Latest Electron Stories
Imagine you order a delivery of several glass vases in different colors. Each vase is sent as a separate parcel. What would you think of the courier if the parcels arrive apparently undamaged, yet when you open them, it turns out that all the red vases are intact and all the green ones are smashed to pieces?
Every day, all day, our DNA gets beaten up by chemicals and radiation -- but remarkably, most of us stay healthy. Now, an investigation by a team of French and Canadian researchers has produced insights into a little-studied but common radiation threat to DNA: low-energy electrons (LEEs), with energies of 0-15 electron volts.
This video and article explain how sudden exercise releases free radicals (loose electrons) in the body and how those electrons damage organs, tissues and can cause death.
Topology -- the understanding of how things are connected -- remains abstract, even with the popular example of doughnuts and coffee cups.
Scientists introduce a general theoretical approach that describes all known forms of high-temperature superconductivity and their "intertwined" phases
Imagine if the "information superhighway" had HOV lanes so that data could be stored, processed and disseminated many times faster than possible with today's electronics.
Disney researchers in Pittsburgh have discovered a way to store energy in paper-like materials that can later be harvested via rubbing, sliding or tapping. The resulting energy can then be used to turn on LED lights, activate an e-ink display, or turn on other low-power devices.
In celebration of the publication’s 25th anniversary, Physics World has selected the five most important physics-related discoveries of the past quarter-century, as well as five recent breakthroughs with the potential to change the world.
It is possible to make a tiny droplet of fluid levitate on the surface of a vibrating bath, walking or bouncing across, according to a research team led by Yves Couder at the Université Paris Diderot.
A new technique used by researchers from the US Department of Energy's SLAC National Accelerator Laboratory and Stanford University could dramatically reduce the size of particle accelerators.
The Cathode Ray Tube, which has internal or external means to accelerate and deflect electron beams, is a vacuum tube containing an electron gun and a fluorescent screen. The electron beams that are deflected are used to create images in the form of light emitted from the fluorescent screen. The CRT works by using an evacuated glass envelope which is large, deep, heavy, and relatively fragile. Ferdinand Braun is credited with the first CRT in 1897. It can also be known as the Braun tube....

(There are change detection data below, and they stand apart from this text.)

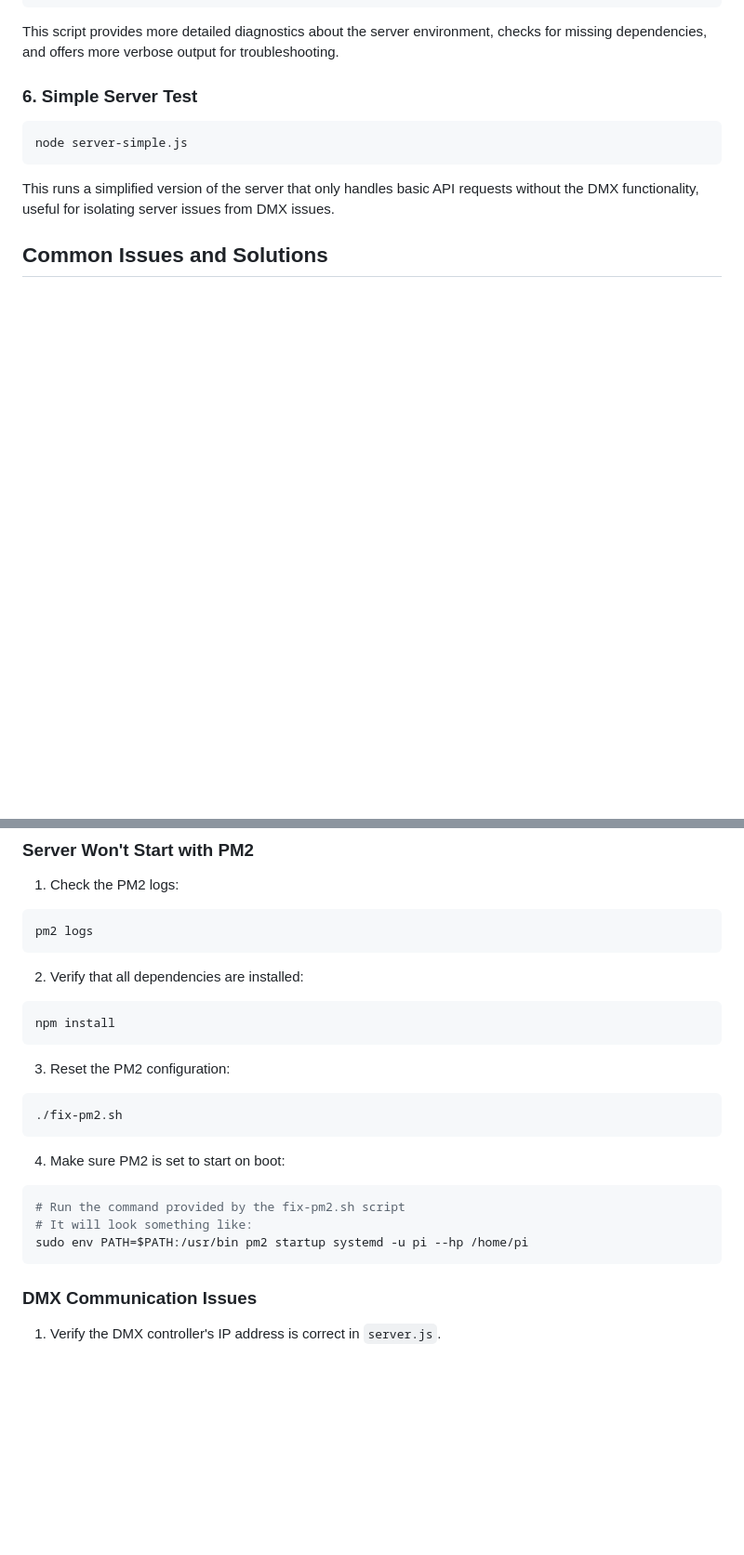
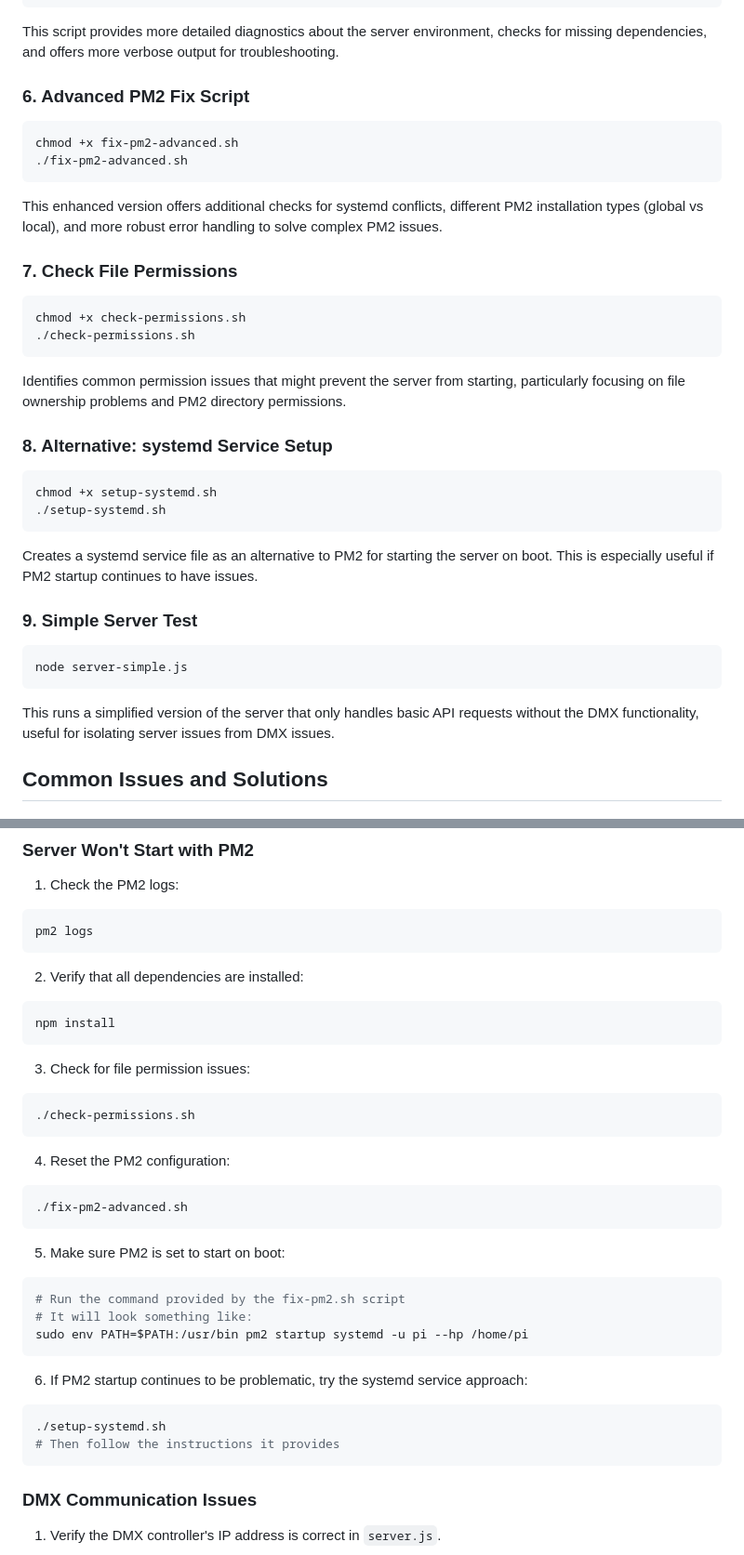
Before and after one commit to getitdonestudio/hcopdmx, a Markdown page: TROUBLESHOOTING.md, 2 parts joined by grey strips. Shown: that part at 93% size. Rendered like a GitHub page; blank space fills up the shorter version.

Commit message:
Update troubleshooting guide with advanced diagnostic tools

````diff
--- a/TROUBLESHOOTING.md
+++ b/TROUBLESHOOTING.md
@@ -48,7 +48,28 @@ chmod +x fix-pm2-debug.sh
 ```
 This script provides more detailed diagnostics about the server environment, checks for missing dependencies, and offers more verbose output for troubleshooting.
 
-### 6. Simple Server Test
+### 6. Advanced PM2 Fix Script
+```bash
+chmod +x fix-pm2-advanced.sh
+./fix-pm2-advanced.sh
+```
+This enhanced version offers additional checks for systemd conflicts, different PM2 installation types (global vs local), and more robust error handling to solve complex PM2 issues.
+
+### 7. Check File Permissions
+```bash
+chmod +x check-permissions.sh
+./check-permissions.sh
+```
+Identifies common permission issues that might prevent the server from starting, particularly focusing on file ownership problems and PM2 directory permissions.
+
+### 8. Alternative: systemd Service Setup
+```bash
+chmod +x setup-systemd.sh
+./setup-systemd.sh
+```
+Creates a systemd service file as an alternative to PM2 for starting the server on boot. This is especially useful if PM2 startup continues to have issues.
+
+### 9. Simple Server Test
 ```bash
 node server-simple.js
 ```
@@ -68,16 +89,27 @@ pm2 logs
 npm install
 ```
 
-3. Reset the PM2 configuration:
+3. Check for file permission issues:
 ```bash
-./fix-pm2.sh
+./check-permissions.sh
 ```
 
-4. Make sure PM2 is set to start on boot:
+4. Reset the PM2 configuration:
+```bash
+./fix-pm2-advanced.sh
+```
+
+5. Make sure PM2 is set to start on boot:
 ```bash
 # Run the command provided by the fix-pm2.sh script
 # It will look something like:
 sudo env PATH=$PATH:/usr/bin pm2 startup systemd -u pi --hp /home/pi
+```
+
+6. If PM2 startup continues to be problematic, try the systemd service approach:
+```bash
+./setup-systemd.sh
+# Then follow the instructions it provides
 ```
 
 ### DMX Communication Issues
````
Also changed, not shown: other parts of TROUBLESHOOTING.md (+17 -0 lines).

Solar Radiation -- Solar radiation is radiant energy emitted by the sun due to nuclear fusion reactions. Fusion is the process whereby stars produce huge quantities of energy from the fusion of hydrogen or helium, in one of the most efficient processes of energy generation. The radiation referred to is usually electromagnetic energy, particularly infrared radiation, visible light, and ultraviolet. Some stars are known to emit radiation of other wavelengths. Solar neutrinos are a...
- A person in a secondary role, specifically the second most important character (after the protagonist).